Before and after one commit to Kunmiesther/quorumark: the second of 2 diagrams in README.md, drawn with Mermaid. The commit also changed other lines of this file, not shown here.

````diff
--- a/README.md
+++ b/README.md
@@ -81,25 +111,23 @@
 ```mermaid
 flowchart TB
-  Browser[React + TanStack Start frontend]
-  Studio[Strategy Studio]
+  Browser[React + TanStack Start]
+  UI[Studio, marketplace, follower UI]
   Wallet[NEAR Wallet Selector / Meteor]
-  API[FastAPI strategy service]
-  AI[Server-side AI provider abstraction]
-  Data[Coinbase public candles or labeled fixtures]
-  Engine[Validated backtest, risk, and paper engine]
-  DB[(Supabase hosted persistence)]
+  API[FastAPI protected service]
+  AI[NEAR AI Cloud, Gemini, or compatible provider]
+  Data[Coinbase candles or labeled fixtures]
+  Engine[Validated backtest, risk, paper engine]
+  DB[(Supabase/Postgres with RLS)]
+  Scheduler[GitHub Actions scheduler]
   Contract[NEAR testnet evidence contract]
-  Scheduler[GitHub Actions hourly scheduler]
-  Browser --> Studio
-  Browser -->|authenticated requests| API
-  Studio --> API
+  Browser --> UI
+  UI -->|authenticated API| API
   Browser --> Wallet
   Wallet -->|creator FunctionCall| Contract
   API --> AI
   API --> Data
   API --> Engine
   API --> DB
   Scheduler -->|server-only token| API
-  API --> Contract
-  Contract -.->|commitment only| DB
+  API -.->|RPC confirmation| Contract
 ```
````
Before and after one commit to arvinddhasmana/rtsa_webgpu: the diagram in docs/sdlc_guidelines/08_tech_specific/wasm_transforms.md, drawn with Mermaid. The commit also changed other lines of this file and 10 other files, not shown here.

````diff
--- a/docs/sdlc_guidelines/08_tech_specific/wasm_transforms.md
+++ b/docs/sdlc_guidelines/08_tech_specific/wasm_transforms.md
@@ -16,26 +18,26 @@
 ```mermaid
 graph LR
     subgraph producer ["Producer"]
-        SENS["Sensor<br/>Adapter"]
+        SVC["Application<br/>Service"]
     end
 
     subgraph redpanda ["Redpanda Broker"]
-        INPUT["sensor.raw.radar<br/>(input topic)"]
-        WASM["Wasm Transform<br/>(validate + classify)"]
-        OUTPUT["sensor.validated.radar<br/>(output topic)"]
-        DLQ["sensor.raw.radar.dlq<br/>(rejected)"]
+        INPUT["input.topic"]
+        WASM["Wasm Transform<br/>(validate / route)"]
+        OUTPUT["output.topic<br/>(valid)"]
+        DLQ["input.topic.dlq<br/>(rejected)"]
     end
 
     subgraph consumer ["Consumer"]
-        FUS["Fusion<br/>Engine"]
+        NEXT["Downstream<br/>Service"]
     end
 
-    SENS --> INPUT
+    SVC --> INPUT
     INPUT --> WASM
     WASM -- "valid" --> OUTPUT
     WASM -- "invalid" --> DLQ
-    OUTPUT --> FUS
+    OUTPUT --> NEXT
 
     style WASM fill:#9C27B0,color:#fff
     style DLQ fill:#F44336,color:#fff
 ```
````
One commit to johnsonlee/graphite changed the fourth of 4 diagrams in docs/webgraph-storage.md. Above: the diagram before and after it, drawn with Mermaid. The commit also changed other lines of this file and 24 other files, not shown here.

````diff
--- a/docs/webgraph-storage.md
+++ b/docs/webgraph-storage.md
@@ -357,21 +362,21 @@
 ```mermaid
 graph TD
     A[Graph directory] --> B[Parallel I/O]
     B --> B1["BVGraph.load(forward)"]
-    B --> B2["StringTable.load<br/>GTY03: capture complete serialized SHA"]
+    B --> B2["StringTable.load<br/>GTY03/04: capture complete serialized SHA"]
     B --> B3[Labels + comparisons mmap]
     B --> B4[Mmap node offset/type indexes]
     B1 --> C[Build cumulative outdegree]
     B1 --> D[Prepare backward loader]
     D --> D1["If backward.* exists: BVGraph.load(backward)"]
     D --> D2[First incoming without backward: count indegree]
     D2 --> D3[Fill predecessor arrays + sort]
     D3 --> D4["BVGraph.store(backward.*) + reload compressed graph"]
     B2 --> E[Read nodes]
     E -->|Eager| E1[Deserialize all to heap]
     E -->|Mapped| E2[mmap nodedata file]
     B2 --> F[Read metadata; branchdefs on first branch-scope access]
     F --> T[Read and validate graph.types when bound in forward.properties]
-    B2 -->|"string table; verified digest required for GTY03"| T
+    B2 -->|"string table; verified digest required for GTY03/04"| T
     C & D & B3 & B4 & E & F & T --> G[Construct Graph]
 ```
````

_ _ _ _ _

AIM OF THE TASK: Type the records again in full, matching them exactly.

RESPONSE TO THE TASK:
Before and after one commit to Kunmiesther/quorumark: the second of 2 diagrams in README.md, drawn with Mermaid. The commit also changed other lines of this file, not shown here.

````diff
--- a/README.md
+++ b/README.md
@@ -81,25 +111,23 @@
 ```mermaid
 flowchart TB
-  Browser[React + TanStack Start frontend]
-  Studio[Strategy Studio]
+  Browser[React + TanStack Start]
+  UI[Studio, marketplace, follower UI]
   Wallet[NEAR Wallet Selector / Meteor]
-  API[FastAPI strategy service]
-  AI[Server-side AI provider abstraction]
-  Data[Coinbase public candles or labeled fixtures]
-  Engine[Validated backtest, risk, and paper engine]
-  DB[(Supabase hosted persistence)]
+  API[FastAPI protected service]
+  AI[NEAR AI Cloud, Gemini, or compatible provider]
+  Data[Coinbase candles or labeled fixtures]
+  Engine[Validated backtest, risk, paper engine]
+  DB[(Supabase/Postgres with RLS)]
+  Scheduler[GitHub Actions scheduler]
   Contract[NEAR testnet evidence contract]
-  Scheduler[GitHub Actions hourly scheduler]
-  Browser --> Studio
-  Browser -->|authenticated requests| API
-  Studio --> API
+  Browser --> UI
+  UI -->|authenticated API| API
   Browser --> Wallet
   Wallet -->|creator FunctionCall| Contract
   API --> AI
   API --> Data
   API --> Engine
   API --> DB
   Scheduler -->|server-only token| API
-  API --> Contract
-  Contract -.->|commitment only| DB
+  API -.->|RPC confirmation| Contract
 ```
````
Before and after one commit to arvinddhasmana/rtsa_webgpu: the diagram in docs/sdlc_guidelines/08_tech_specific/wasm_transforms.md, drawn with Mermaid. The commit also changed other lines of this file and 10 other files, not shown here.

````diff
--- a/docs/sdlc_guidelines/08_tech_specific/wasm_transforms.md
+++ b/docs/sdlc_guidelines/08_tech_specific/wasm_transforms.md
@@ -16,26 +18,26 @@
 ```mermaid
 graph LR
     subgraph producer ["Producer"]
-        SENS["Sensor<br/>Adapter"]
+        SVC["Application<br/>Service"]
     end
 
     subgraph redpanda ["Redpanda Broker"]
-        INPUT["sensor.raw.radar<br/>(input topic)"]
-        WASM["Wasm Transform<br/>(validate + classify)"]
-        OUTPUT["sensor.validated.radar<br/>(output topic)"]
-        DLQ["sensor.raw.radar.dlq<br/>(rejected)"]
+        INPUT["input.topic"]
+        WASM["Wasm Transform<br/>(validate / route)"]
+        OUTPUT["output.topic<br/>(valid)"]
+        DLQ["input.topic.dlq<br/>(rejected)"]
     end
 
     subgraph consumer ["Consumer"]
-        FUS["Fusion<br/>Engine"]
+        NEXT["Downstream<br/>Service"]
     end
 
-    SENS --> INPUT
+    SVC --> INPUT
     INPUT --> WASM
     WASM -- "valid" --> OUTPUT
     WASM -- "invalid" --> DLQ
-    OUTPUT --> FUS
+    OUTPUT --> NEXT
 
     style WASM fill:#9C27B0,color:#fff
     style DLQ fill:#F44336,color:#fff
 ```
````
One commit to johnsonlee/graphite changed the fourth of 4 diagrams in docs/webgraph-storage.md. Above: the diagram before and after it, drawn with Mermaid. The commit also changed other lines of this file and 24 other files, not shown here.

````diff
--- a/docs/webgraph-storage.md
+++ b/docs/webgraph-storage.md
@@ -357,21 +362,21 @@
 ```mermaid
 graph TD
     A[Graph directory] --> B[Parallel I/O]
     B --> B1["BVGraph.load(forward)"]
-    B --> B2["StringTable.load<br/>GTY03: capture complete serialized SHA"]
+    B --> B2["StringTable.load<br/>GTY03/04: capture complete serialized SHA"]
     B --> B3[Labels + comparisons mmap]
     B --> B4[Mmap node offset/type indexes]
     B1 --> C[Build cumulative outdegree]
     B1 --> D[Prepare backward loader]
     D --> D1["If backward.* exists: BVGraph.load(backward)"]
     D --> D2[First incoming without backward: count indegree]
     D2 --> D3[Fill predecessor arrays + sort]
     D3 --> D4["BVGraph.store(backward.*) + reload compressed graph"]
     B2 --> E[Read nodes]
     E -->|Eager| E1[Deserialize all to heap]
     E -->|Mapped| E2[mmap nodedata file]
     B2 --> F[Read metadata; branchdefs on first branch-scope access]
     F --> T[Read and validate graph.types when bound in forward.properties]
-    B2 -->|"string table; verified digest required for GTY03"| T
+    B2 -->|"string table; verified digest required for GTY03/04"| T
     C & D & B3 & B4 & E & F & T --> G[Construct Graph]
 ```
````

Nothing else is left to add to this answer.